Unveiled Thursday, the Quebec plan drew up a list of 22 minerals, such as lithium, graphite and nickel, prized in sectors such as telecommunications, aerospace, the medical field and the electrification of transport.

Thanks to better mapping, which should mainly be carried out in Nord-du-Québec as well as in the east of the province, the data compiled should lead to the realization of projects. The data will be made available to businesses and the public.

In the long term, much more public funds risk being injected into this strategy since various ministries, including that of the Economy and Innovation, have large sums to allocate to mining projects.

According to Ministry of Energy and Natural Resources data, the demand for cobalt, lithium as well as graphite could quintuple on a global scale by 2050.

Quebec feels it has to act quickly to take advantage of the demand. Some lithium projects have already been deployed, but there are many challenges.

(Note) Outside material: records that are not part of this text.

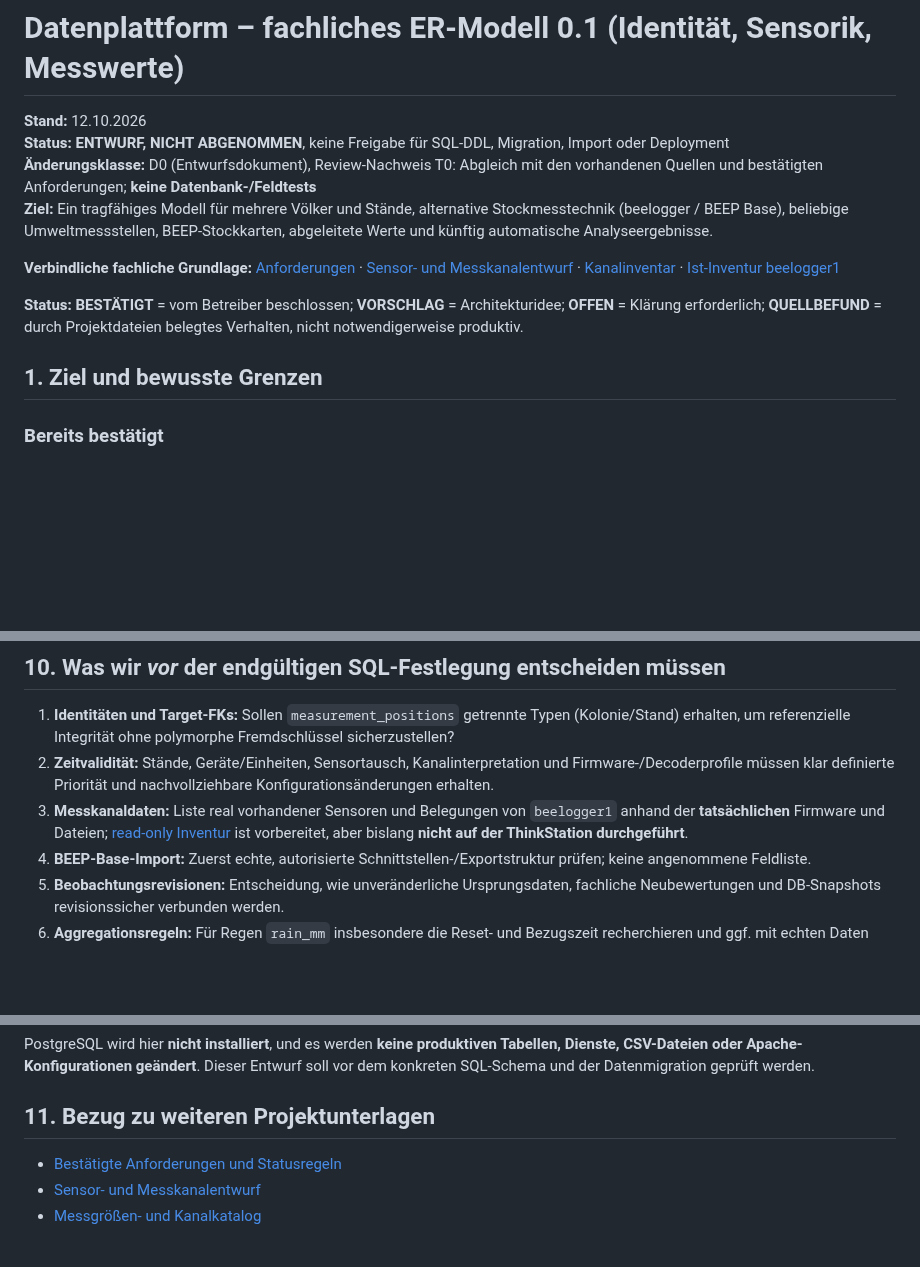
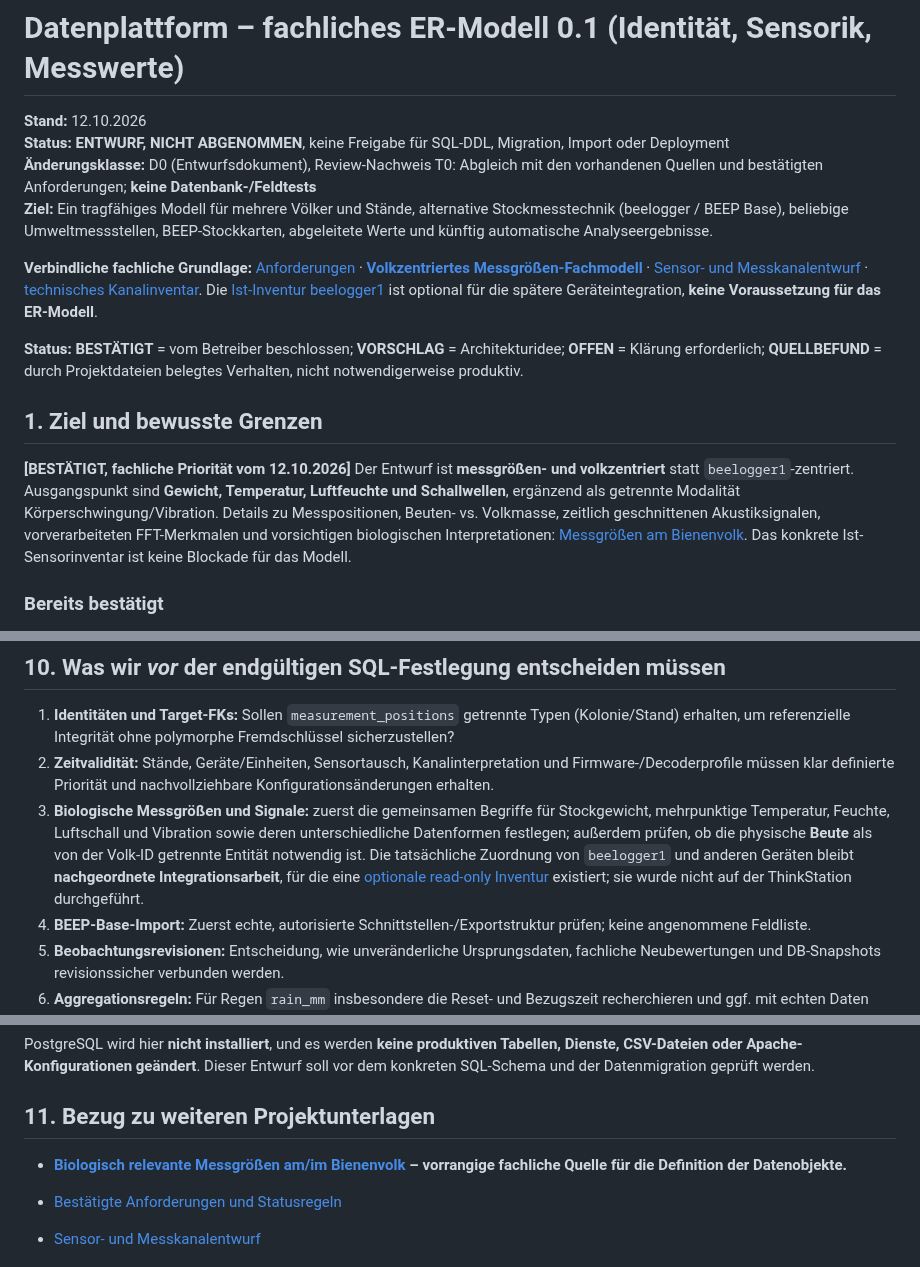
Before and after one commit to impyer/bienen-lora-logger, a Markdown page: docs/architektur/er-modell-datenplattform-v01.md, 3 parts joined by grey strips. Rendered like a GitHub page; blank space fills up the shorter version.

Commit message:
docs: Sensorinventur nachordnen und volkzentrierte Messgroessen priorisieren

```diff
--- a/docs/architektur/er-modell-datenplattform-v01.md
+++ b/docs/architektur/er-modell-datenplattform-v01.md
@@ -5,11 +5,13 @@
 **Änderungsklasse:** D0 (Entwurfsdokument), Review-Nachweis T0: Abgleich mit den vorhandenen Quellen und bestätigten Anforderungen; **keine Datenbank-/Feldtests**
 **Ziel:** Ein tragfähiges Modell für mehrere Völker und Stände, alternative Stockmesstechnik (beelogger / BEEP Base), beliebige Umweltmessstellen, BEEP-Stockkarten, abgeleitete Werte und künftig automatische Analyseergebnisse.
 
-**Verbindliche fachliche Grundlage:** [Anforderungen](anforderungen-datenplattform.md) · [Sensor- und Messkanalentwurf](sensoren-messkanaele-entwurf.md) · [Kanalinventar](messgroessen-kanalinventar.md) · [Ist-Inventur beelogger1](ist-inventur-beelogger1.md)
+**Verbindliche fachliche Grundlage:** [Anforderungen](anforderungen-datenplattform.md) · **[Volkzentriertes Messgrößen-Fachmodell](messgroessen-am-bienenvolk.md)** · [Sensor- und Messkanalentwurf](sensoren-messkanaele-entwurf.md) · [technisches Kanalinventar](messgroessen-kanalinventar.md). Die [Ist-Inventur beelogger1](ist-inventur-beelogger1.md) ist optional für die spätere Geräteintegration, **keine Voraussetzung für das ER-Modell**.
 
 **Status:** **BESTÄTIGT** = vom Betreiber beschlossen; **VORSCHLAG** = Architekturidee; **OFFEN** = Klärung erforderlich; **QUELLBEFUND** = durch Projektdateien belegtes Verhalten, nicht notwendigerweise produktiv.
 
 ## 1. Ziel und bewusste Grenzen
+
+**[BESTÄTIGT, fachliche Priorität vom 12.10.2026]** Der Entwurf ist **messgrößen- und volkzentriert** statt `beelogger1`-zentriert. Ausgangspunkt sind **Gewicht, Temperatur, Luftfeuchte und Schallwellen**, ergänzend als getrennte Modalität Körperschwingung/Vibration. Details zu Messpositionen, Beuten- vs. Volkmasse, zeitlich geschnittenen Akustiksignalen, vorverarbeiteten FFT-Merkmalen und vorsichtigen biologischen Interpretationen: [Messgrößen am Bienenvolk](messgroessen-am-bienenvolk.md). Das konkrete Ist-Sensorinventar ist keine Blockade für das Modell.
 
 ### Bereits bestätigt
 
@@ -245,7 +247,7 @@ Dasselbe Volk kann morgen in einem anderen Cluster liegen; dieselbe Clusterziffe
 
 1. **Identitäten und Target-FKs:** Sollen `measurement_positions` getrennte Typen (Kolonie/Stand) erhalten, um referenzielle Integrität ohne polymorphe Fremdschlüssel sicherzustellen?
 2. **Zeitvalidität:** Stände, Geräte/Einheiten, Sensortausch, Kanalinterpretation und Firmware-/Decoderprofile müssen klar definierte Priorität und nachvollziehbare Konfigurationsänderungen erhalten.
-3. **Messkanaldaten:** Liste real vorhandener Sensoren und Belegungen von `beelogger1` anhand der **tatsächlichen** Firmware und Dateien; [read-only Inventur](../../server/diagnose/README.md) ist vorbereitet, aber bislang **nicht auf der ThinkStation durchgeführt**.
+3. **Biologische Messgrößen und Signale:** zuerst die gemeinsamen Begriffe für Stockgewicht, mehrpunktige Temperatur, Feuchte, Luftschall und Vibration sowie deren unterschiedliche Datenformen festlegen; außerdem prüfen, ob die physische **Beute** als von der Volk-ID getrennte Entität notwendig ist. Die tatsächliche Zuordnung von `beelogger1` und anderen Geräten bleibt **nachgeordnete Integrationsarbeit**, für die eine [optionale read-only Inventur](../../server/diagnose/README.md) existiert; sie wurde nicht auf der ThinkStation durchgeführt.
 4. **BEEP-Base-Import:** Zuerst echte, autorisierte Schnittstellen-/Exportstruktur prüfen; keine angenommene Feldliste.
 5. **Beobachtungsrevisionen:** Entscheidung, wie unveränderliche Ursprungsdaten, fachliche Neubewertungen und DB-Snapshots revisionssicher verbunden werden.
 6. **Aggregationsregeln:** Für Regen `rain_mm` insbesondere die Reset- und Bezugszeit recherchieren und ggf. mit echten Daten validieren.
@@ -258,6 +260,8 @@ PostgreSQL wird hier **nicht installiert**, und es werden **keine produktiven Ta
 
 ## 11. Bezug zu weiteren Projektunterlagen
 
+- **[Biologisch relevante Messgrößen am/im Bienenvolk](messgroessen-am-bienenvolk.md) – vorrangige fachliche Quelle für die Definition der Datenobjekte.**
+
 - [Bestätigte Anforderungen und Statusregeln](anforderungen-datenplattform.md)
 - [Sensor- und Messkanalentwurf](sensoren-messkanaele-entwurf.md)
 - [Messgrößen- und Kanalkatalog](messgroessen-kanalinventar.md)
```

Nemaska ​​Lithium, for example, had to file for credit protection due to significant financial difficulties before being taken over by Quebec and a private partner.

The Legault government said that Quebec is the first province in the country to adopt such a policy.

Along with mapping efforts, the 11-part plan also includes a component that looks at recycling critical and strategic minerals.

-- this report by The Canadian Press was first published Oct. 29, 2020.